Use evidence-based learning strategies as an assessment approach. Using ePortfolios, scenario-based activities, role-paying, and simulations can provide evidence of learning. The European Network of ePortfolio Experts and Practitioners (EPNET) on the Europortfolio Portal present examples and guidance to implement ePortfolio as an assessment strategy.

5. Feedback And Feedforward.

Learners need substantial, regular, and meaningful feedback (OECD, 2010) and e-assessment strategies offer a systematic format for providing this. The feedback can be personalized and provided by different actors (self, peers, teachers, professional actors, etc.). Feedback should be used to improve learning, and not given as a final activity, informing the students about a final mark; by promoting dialogical feedback and feedforward, assessment will make more sense than ever: It will encourage learners to modify, complement, and improve their learning. In fact, self-regulated learning should be applied if we want sustainable assessment, especially for a large number of students.

Final Thoughts

Effective teachers recognize the importance of engaging their students in learning; this is why it is necessary to implement relevant technologies for assessments to make learning applicable to modern students, who are becoming more digital and competence-based to meet the demand for future jobs. In this regard, teacher training is crucial to meet this challenge.

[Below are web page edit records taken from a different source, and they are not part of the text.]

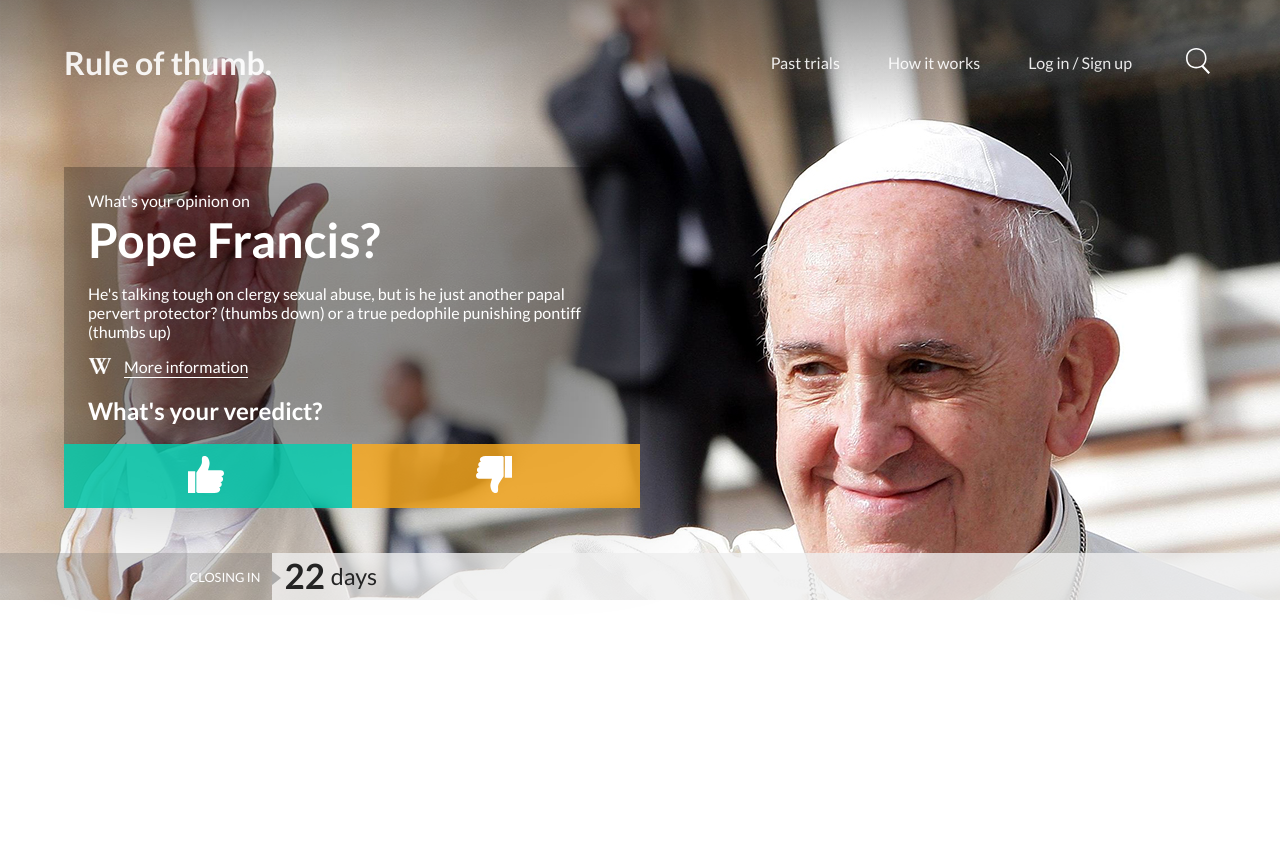
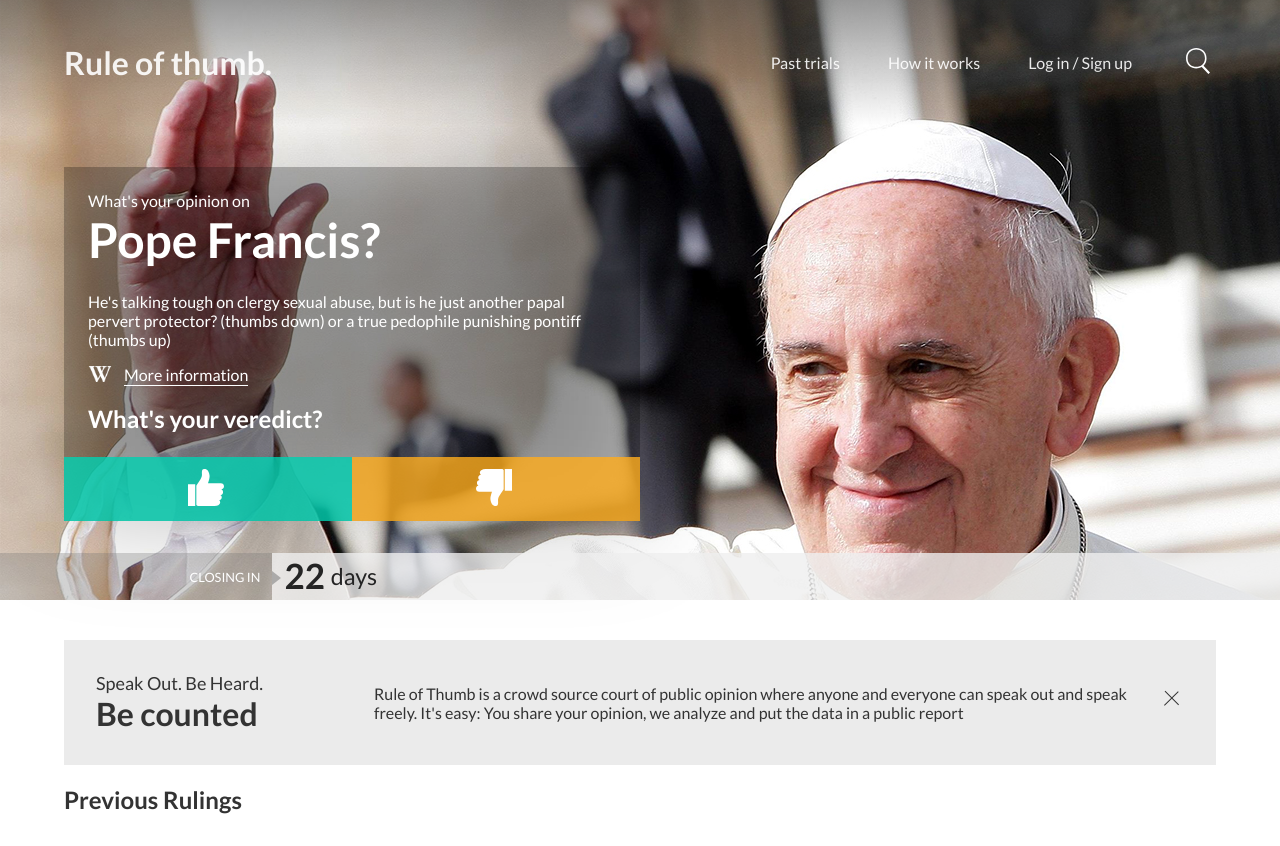
Before and after one commit to eliasrodeloso/zemoga, a React (Create React App) app: page / in a window 1280 px wide. Before the commit the page ends 800 px from the top, so only its background shows below. Built offline with nearby package versions, Linux system fonts and the light colour scheme.

Commit message:
Message added

```diff
--- /dev/null
+++ b/src/components/message/Message.js
@@ -0,0 +1,26 @@
+import React from 'react';
+import { ReactComponent as CloseIcon } from '../../assets/icons/close.svg';
+import './Message.scss';
+
+const Message = () => (
+  <div className="Message">
+    <div className="columns">
+      <div className="column is-one-quarter Message-title">
+        <h4>Speak Out. Be Heard.</h4>
+        <h1>Be counted</h1>
+      </div>
+      <div className="column Message-text">
+        <p>
+          Rule of Thumb is a crowd source court of public opinion where anyone
+          and everyone can speak out and speak freely. It&apos;s easy: You share
+          your opinion, we analyze and put the data in a public report
+        </p>
+        <span className="Message-close">
+          <CloseIcon />
+        </span>
+      </div>
+    </div>
+  </div>
+);
+
+export default Message;
--- /dev/null
+++ b/src/components/message/Message.scss
@@ -0,0 +1,35 @@
+@import '../../config/_variables.scss';
+
+.Message {
+  background-color: #ebebeb;
+  padding: $size-3;
+
+  &-title {
+    h4 {
+      font-size: 1.125em;
+      font-weight: 200;
+    }
+
+    h1 {
+      font-size: 2em;
+    }
+
+    h4,
+    h1 {
+      margin: 0;
+    }
+  }
+
+  &-text {
+    display: flex;
+    align-items: center;
+
+    p {
+      margin: 0;
+    }
+  }
+
+  &-close {
+    padding: 0 0 0 $size-4;
+  }
+}
--- a/src/components/voting-card/VotingCard.js
+++ b/src/components/voting-card/VotingCard.js
@@ -12,7 +12,7 @@ const VotingCard = () => (
         <h4>What&apos;s your opinion on</h4>
         <h1>Pope Francis?</h1>
       </header>
-      <content className="VotingCard-content">
+      <section className="VotingCard-content">
         <p>
           He&apos;s talking tough on clergy sexual abuse, but is he just another
           papal pervert protector? (thumbs down) or a true pedophile punishing
@@ -23,7 +23,7 @@ const VotingCard = () => (
           <a href="http://wikipedia.org">More information</a>
         </div>
         <h2>What&apos;s your veredict?</h2>
-      </content>
+      </section>
       <footer className="VotingCard-footer">
         <button
           type="button"
--- a/src/config/_variables.scss
+++ b/src/config/_variables.scss
@@ -3,6 +3,8 @@
 $touch-header-height: 100px;
 $desktop-header-height: 125px;
 $max-page-width: 90vw;
+$mobile-max-page-width: 95vw;
 $yellow: #ffad1d;
 
 $secondary: $yellow;
+$grey: #333333;
--- a/src/index.scss
+++ b/src/index.scss
@@ -5,6 +5,7 @@ body {
   margin: 0;
   font-family: 'Lato', sans-serif;
   font-size: 100%;
+  color: #333;
   -webkit-font-smoothing: antialiased;
   -moz-osx-font-smoothing: grayscale;
 }
--- a/src/pages/home/Home.page.js
+++ b/src/pages/home/Home.page.js
@@ -4,6 +4,7 @@ import HeroSlider from '../../components/hero-slider/HeroSlider';
 import VotingCard from '../../components/voting-card/VotingCard';
 import Closing from '../../components/closing/Closing';
 import popeImage from '../../assets/images/header-background.jpg';
+import Message from '../../components/message/Message';
 import './Home.scss';
 
 const Home = () => (
@@ -25,6 +26,15 @@ const Home = () => (
         }
       ]}
     />
+    <section className="Home-content">
+      <div className="columns">
+        <div className="column">
+          <Message />
+          <h1>Previous Rulings</h1>
+
+        </div>
+      </div>
+    </section>
   </div>
 );
 
--- a/src/pages/home/Home.scss
+++ b/src/pages/home/Home.scss
@@ -1,3 +1,17 @@
-.Home-container {
-  min-height: 100vh;
+@import '../../config/variables.scss';
+
+.Home {
+  &-container {
+    min-height: 100vh;
+  }
+
+  &-content {
+    width: $mobile-max-page-width;
+    margin: 0 auto;
+    padding-top: $size-2;
+
+    @include desktop {
+      width: $max-page-width;
+    }
+  }
 }
```
Also changed, not shown: src/assets/icons/close.svg (added).
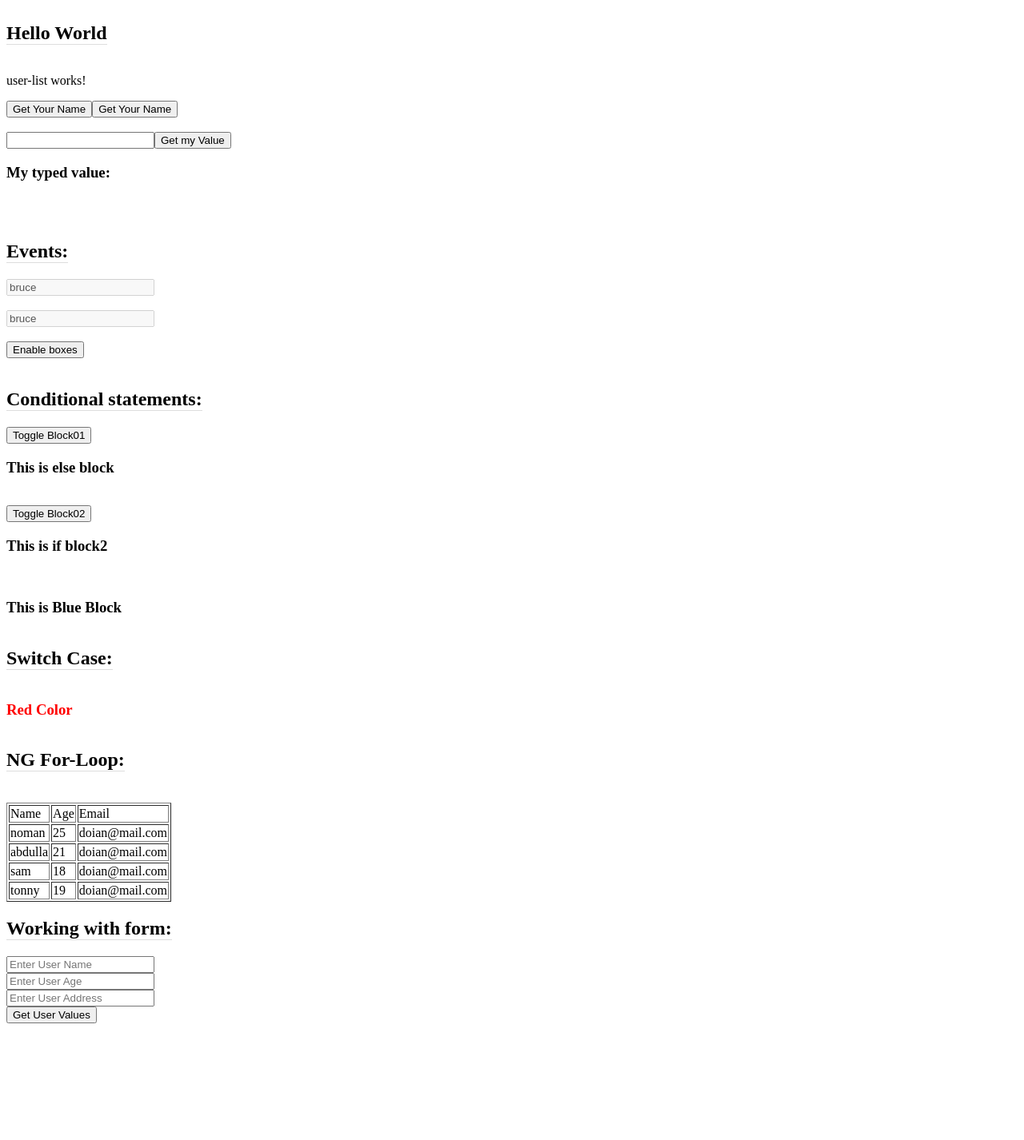
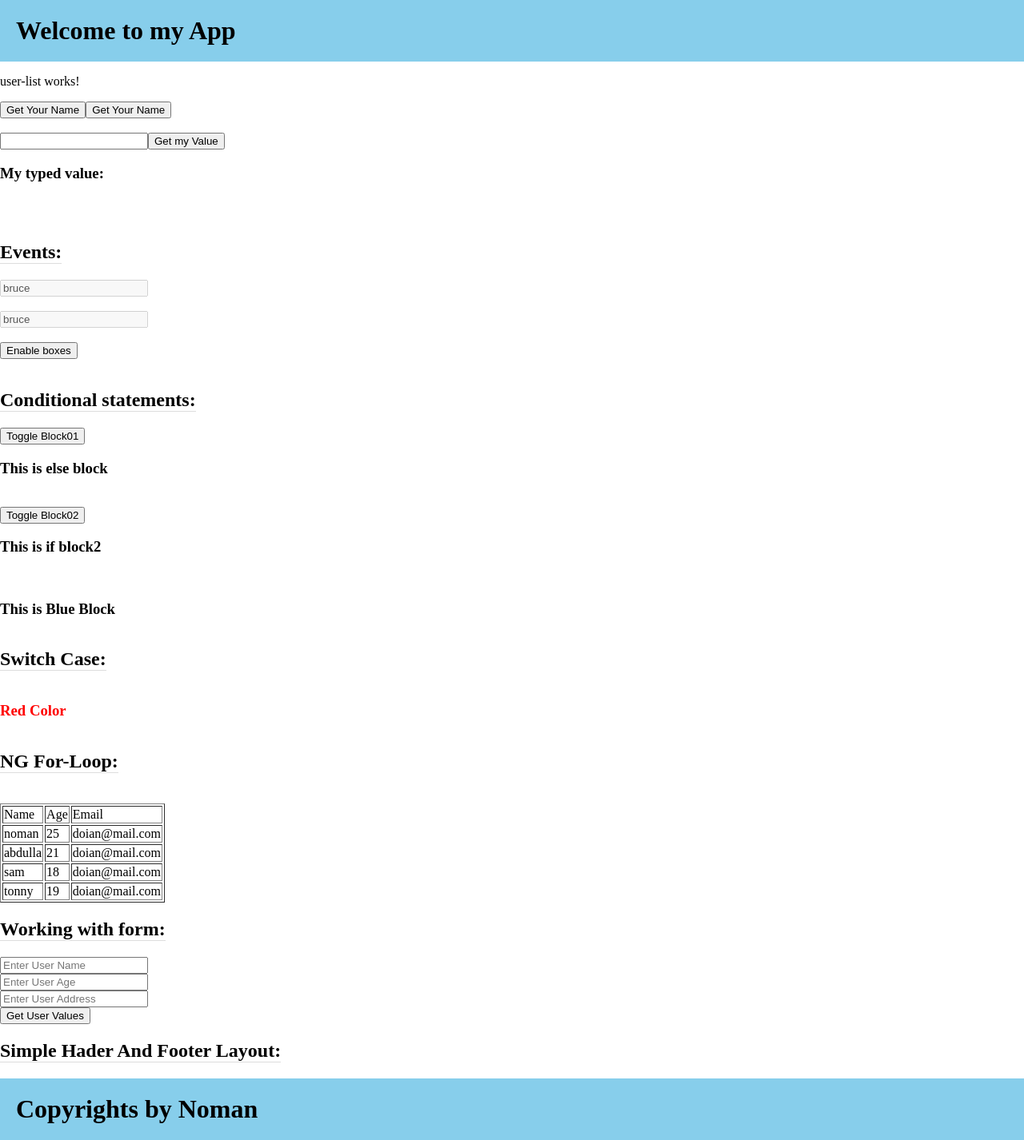
Before and after one commit to menomanabdulla/random-angular10, an Angular app: page / in a window 1280 px wide. Shown: the whole page at 80% size. Before the commit the page ends 1288 px from the top, so only its background shows below. Built offline with nearby package versions, Linux system fonts and the light colour scheme.

Commit message:
done with coll ngHeader and ng Footer

```diff
--- a/src/app/app.component.html
+++ b/src/app/app.component.html
@@ -1,4 +1,4 @@
-<h2>Hello World</h2>
+<app-header></app-header>
 <app-user-list></app-user-list>
 <button (click)="getName('noman')">Get Your Name</button>
 <button (click)="getName(Default)">Get Your Name</button>
@@ -104,3 +104,8 @@
         </button>
     </form>
 </div>
+
+<h2>Simple Hader And Footer Layout: </h2>
+
+
+<app-footer></app-footer>
--- a/src/app/app.component.ts
+++ b/src/app/app.component.ts
@@ -101,7 +101,18 @@ export class AppComponent {
       3. Make a form
       4. Make a function and get from value
   */
- getFormValues(value){
-   console.warn(value);
- }
+  getFormValues(value){
+    console.warn(value);
+  }
+
+  //Make A Header and Footer
+  /*
+      1. Create Header Component
+      2. Create Footer Componet
+      3. Use Both component
+      4. Add Style
+  */
+
+
+
 }
--- a/src/app/app.module.ts
+++ b/src/app/app.module.ts
@@ -5,11 +5,15 @@ import { FormsModule } from '@angular/forms';
 
 import { AppComponent } from './app.component';
 import { UserListComponent } from './user-list/user-list.component';
+import { HeaderComponent } from './header/header.component';
+import { FooterComponent } from './footer/footer.component';
 
 @NgModule({
   declarations: [
     AppComponent,
-    UserListComponent
+    UserListComponent,
+    HeaderComponent,
+    FooterComponent
   ],
   imports: [
     BrowserModule,
--- /dev/null
+++ b/src/app/footer/footer.component.css
@@ -0,0 +1,6 @@
+h5{
+    background-color: skyblue;
+    padding: 20px;
+    margin: 0;
+    font-size: 2rem;
+}
--- /dev/null
+++ b/src/app/footer/footer.component.html
@@ -0,0 +1 @@
+<h5>Copyrights by Noman</h5>
--- /dev/null
+++ b/src/app/footer/footer.component.ts
@@ -0,0 +1,15 @@
+import { Component, OnInit } from '@angular/core';
+
+@Component({
+  selector: 'app-footer',
+  templateUrl: './footer.component.html',
+  styleUrls: ['./footer.component.css']
+})
+export class FooterComponent implements OnInit {
+
+  constructor() { }
+
+  ngOnInit(): void {
+  }
+
+}
--- /dev/null
+++ b/src/app/header/header.component.css
@@ -0,0 +1,6 @@
+h5{
+    background-color: skyblue;
+    padding: 20px;
+    margin: 0;
+    font-size: 2rem;
+}
--- /dev/null
+++ b/src/app/header/header.component.html
@@ -0,0 +1 @@
+<h5>Welcome to my App</h5>
--- /dev/null
+++ b/src/app/header/header.component.ts
@@ -0,0 +1,15 @@
+import { Component, OnInit } from '@angular/core';
+
+@Component({
+  selector: 'app-header',
+  templateUrl: './header.component.html',
+  styleUrls: ['./header.component.css']
+})
+export class HeaderComponent implements OnInit {
+
+  constructor() { }
+
+  ngOnInit(): void {
+  }
+
+}
--- a/src/styles.css
+++ b/src/styles.css
@@ -1 +1,5 @@
 /* You can add global styles to this file, and also import other style files */
+body{
+    margin: 0px;
+    padding: 0px;
+}
```
Also changed, not shown: 2 other files (tests, documents, lock files or other folders).
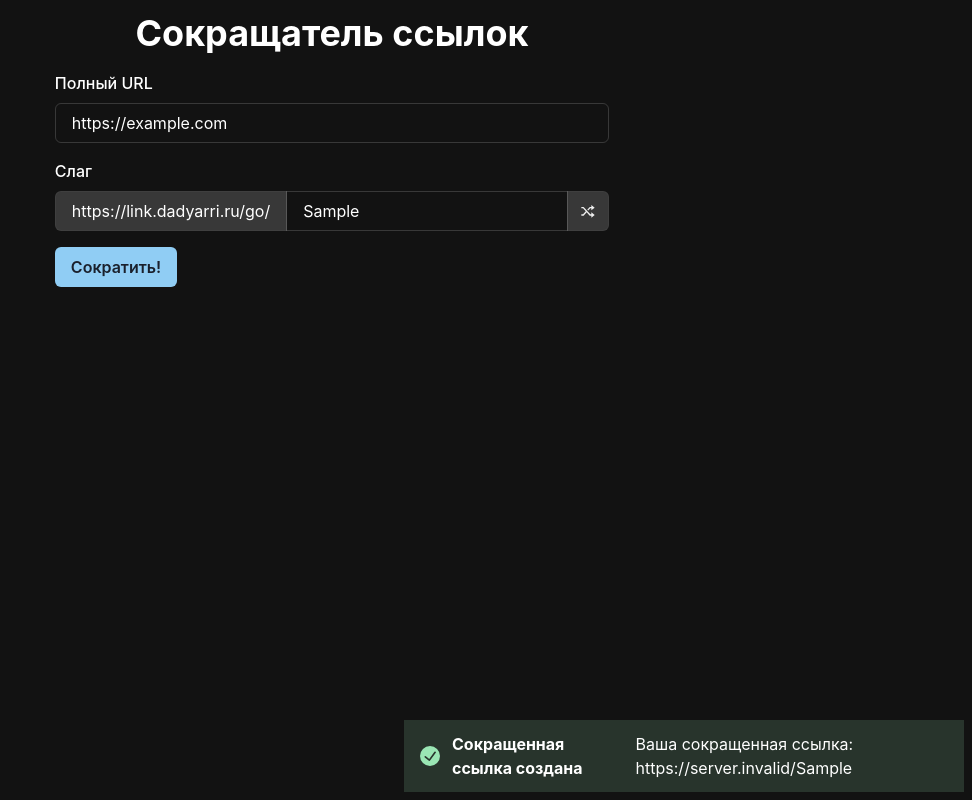
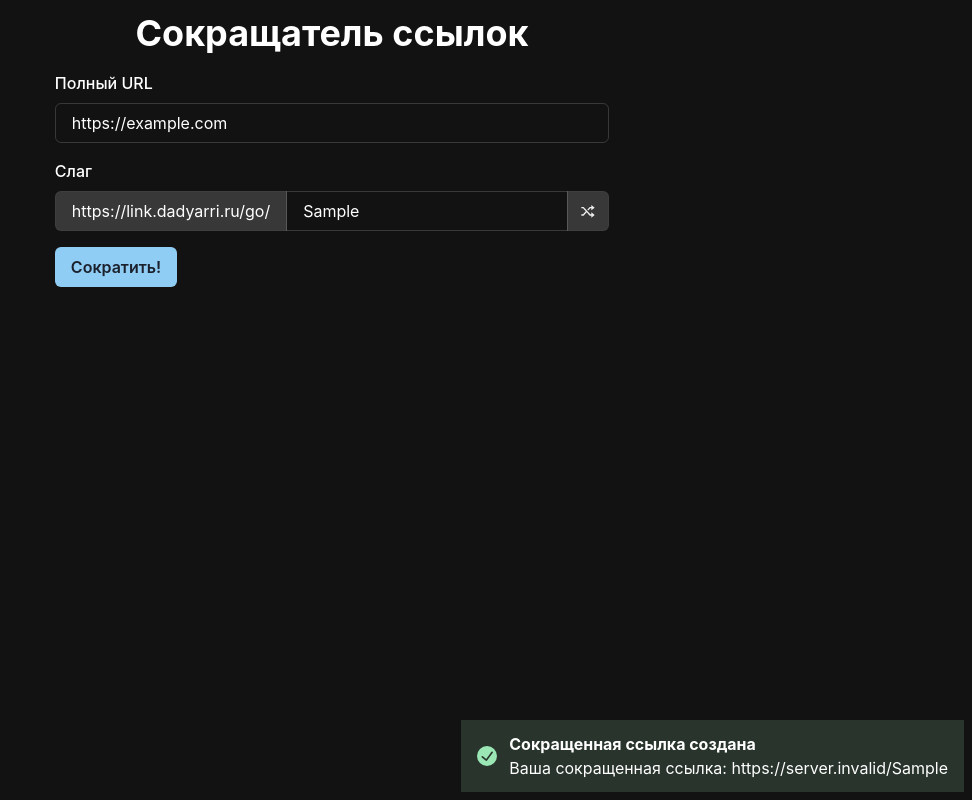
Before and after one commit to dadyarri/link-shortener, a Next.js app: page / in a window 1280 px wide. Both pictures are taken after typing "https://example.com", "Sample" into the empty fields and a click on the button "Сократить!". Shown: the whole page, without its empty margins (308-1280 px from the left). Built offline with nearby package versions, Linux system fonts and the light colour scheme; no server answers; the database is empty.

Commit message:
add copying shorted url to clipboard

```diff
--- a/pages/index.tsx
+++ b/pages/index.tsx
@@ -15,7 +15,7 @@ import {
   Input,
   InputGroup,
   InputLeftAddon,
-  InputRightAddon,
+  InputRightAddon, Link,
   useToast
 } from "@chakra-ui/react";
 import {BiShuffle} from "react-icons/bi";
@@ -47,6 +47,20 @@ const Home: NextPage = () => {
     return result;
   };
 
+  const copyText = async (text: string) => {
+    await navigator.clipboard.writeText(text);
+    toast({
+      position: "bottom-right",
+      duration: 3000,
+      render: () => (
+          <Alert status={"success"}>
+            <AlertIcon />
+            <AlertTitle>Ссылка скопирована в буфер обмена</AlertTitle>
+          </Alert>
+      )
+    });
+  }
+
   const shortenUrl = async (e: FormEvent<HTMLFormElement>) => {
     e.preventDefault();
 
@@ -60,16 +74,19 @@ const Home: NextPage = () => {
       .then(res => {
         if (res.status === 200) {
           setSlugError(false);
+          const url = res.data.shortUrl as string;
           toast({
             position: "bottom-right",
             duration: 5000,
             render: () => (
               <Alert status={"success"}>
                 <AlertIcon />
-                <AlertTitle>Сокращенная ссылка создана</AlertTitle>
-                <AlertDescription>
-                  Ваша сокращенная ссылка: {res.data.shortUrl}
-                </AlertDescription>
+                <Flex flexDirection={"column"} align={"left"}>
+                  <AlertTitle>Сокращенная ссылка создана</AlertTitle>
+                  <AlertDescription>
+                    Ваша сокращенная ссылка: <Link href={"#"} onClick={() => copyText(url)}>{url}</Link>
+                  </AlertDescription>
+                </Flex>
               </Alert>
             )
           });
```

There is an urgent need to convince educational stakeholders of the effectiveness and appropriateness of using technologies for assessment purposes. Learning and teaching strategies based on ICT assessment, supported by Instructional Design, should choose e-assessment methods that promote alternative solutions and encourage experimentation through peer-assessment and self-regulated learning using different media and communication formats.